┌─ RECORDS PROVIDED
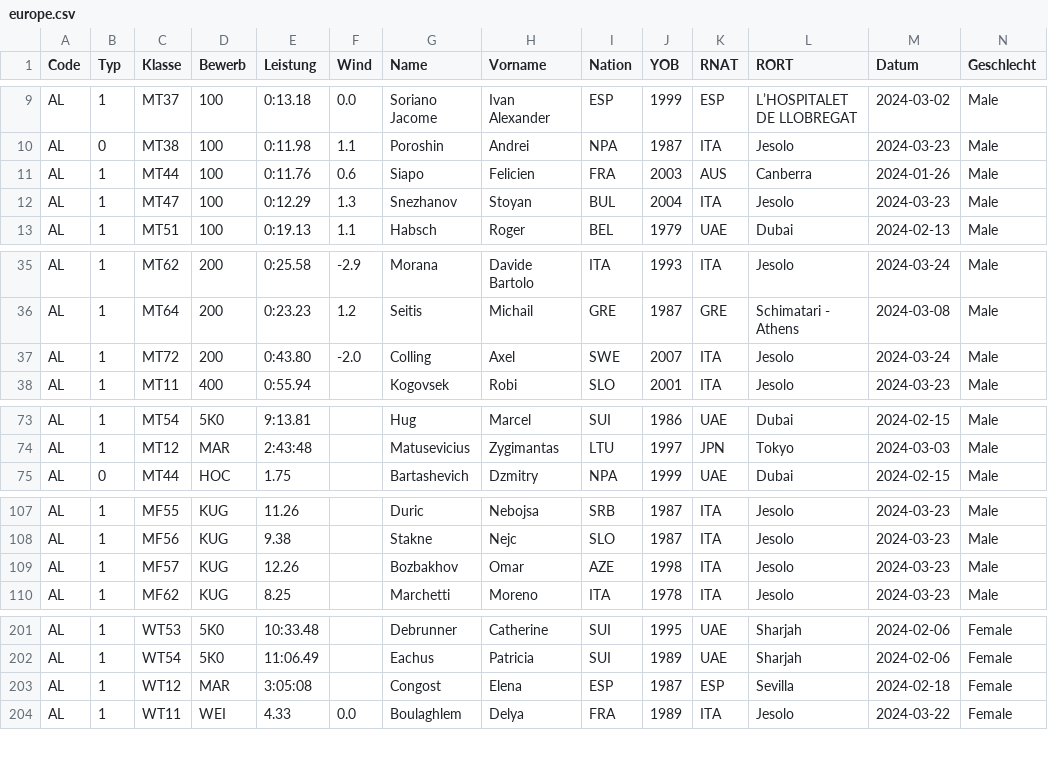
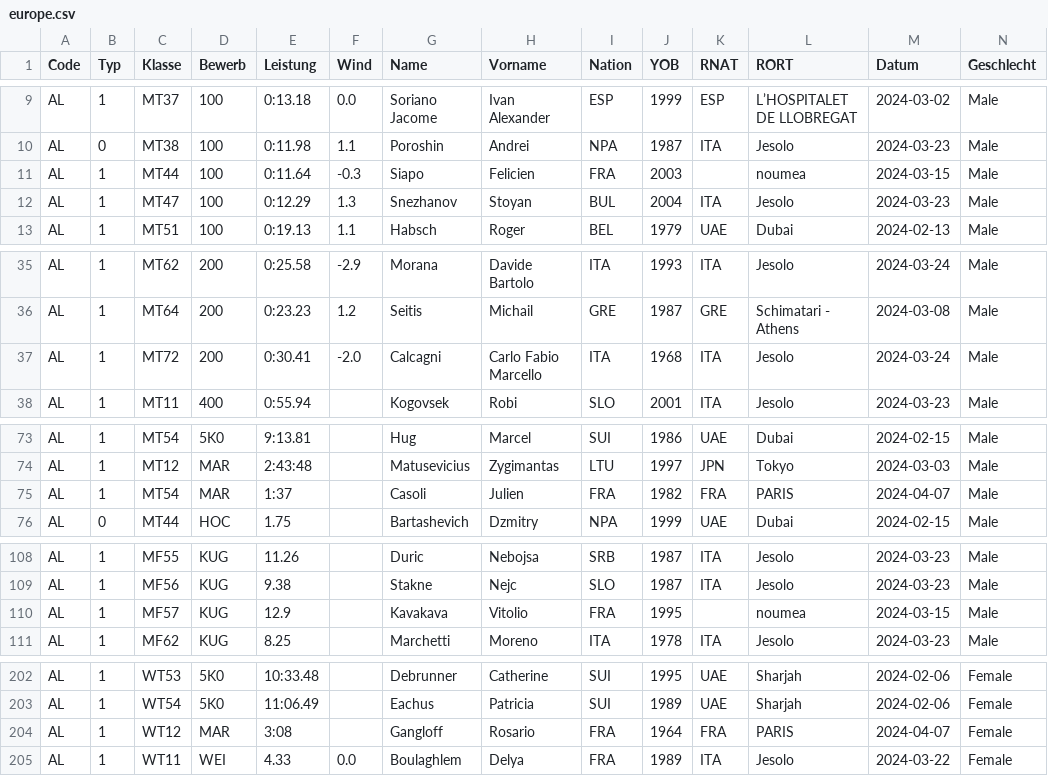
Before and after one commit to nimarion/para-records, a CSV file: leads/europe.csv, drawn as a sheet; only a part is shown, gaps mark what is left out; addresses are those after the commit; rows hold the shown columns only; the diff names each change by its address in the sheet, - before the commit and + after, or states it on an @@ line.

```diff
--- a/leads/europe.csv
+++ b/leads/europe.csv
-E11 (Leistung): 0:11.76
+E11 (Leistung): 0:11.64
-F11 (Wind): 0.6
+F11 (Wind): -0.3
-K11 (RNAT): AUS
+K11 (RNAT): (empty)
-L11 (RORT): Canberra
+L11 (RORT): noumea
-M11 (Datum): 2024-01-26
+M11 (Datum): 2024-03-15
-E37 (Leistung): 0:43.80
+E37 (Leistung): 0:30.41
-G37 (Name): Colling
+G37 (Name): Calcagni
-H37 (Vorname): Axel
+H37 (Vorname): Carlo Fabio Marcello
-I37 (Nation): SWE
+I37 (Nation): ITA
-J37 (YOB): 2007
+J37 (YOB): 1968
+row 75: AL | 1 | MT54 | MAR | 1:37 |  | Casoli | Julien | FRA | 1982 | FRA | PARIS | 2024-04-07 | Male
-E110 (Leistung): 12.26
+E110 (Leistung): 12.9
-G110 (Name): Bozbakhov
+G110 (Name): Kavakava
-H110 (Vorname): Omar
+H110 (Vorname): Vitolio
-I110 (Nation): AZE
+I110 (Nation): FRA
-J110 (YOB): 1998
+J110 (YOB): 1995
-K110 (RNAT): ITA
+K110 (RNAT): (empty)
-L110 (RORT): Jesolo
+L110 (RORT): noumea
-M110 (Datum): 2024-03-23
+M110 (Datum): 2024-03-15
-E204 (Leistung): 3:05:08
+E204 (Leistung): 3:08
-G204 (Name): Congost
+G204 (Name): Gangloff
-H204 (Vorname): Elena
+H204 (Vorname): Rosario
-I204 (Nation): ESP
+I204 (Nation): FRA
-J204 (YOB): 1987
+J204 (YOB): 1964
-K204 (RNAT): ESP
+K204 (RNAT): FRA
-L204 (RORT): Sevilla
+L204 (RORT): PARIS
-M204 (Datum): 2024-02-18
+M204 (Datum): 2024-04-07
```
Also changed, not shown: leads/america.csv, leads/world.csv.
└─
Among the records above, find each line holding the string "Leistung" and pull it out.

RESPONSE AREA:
-E11 (Leistung): 0:11.76
+E11 (Leistung): 0:11.64
-E37 (Leistung): 0:43.80
+E37 (Leistung): 0:30.41
-E110 (Leistung): 12.26
+E110 (Leistung): 12.9
-E204 (Leistung): 3:05:08
+E204 (Leistung): 3:08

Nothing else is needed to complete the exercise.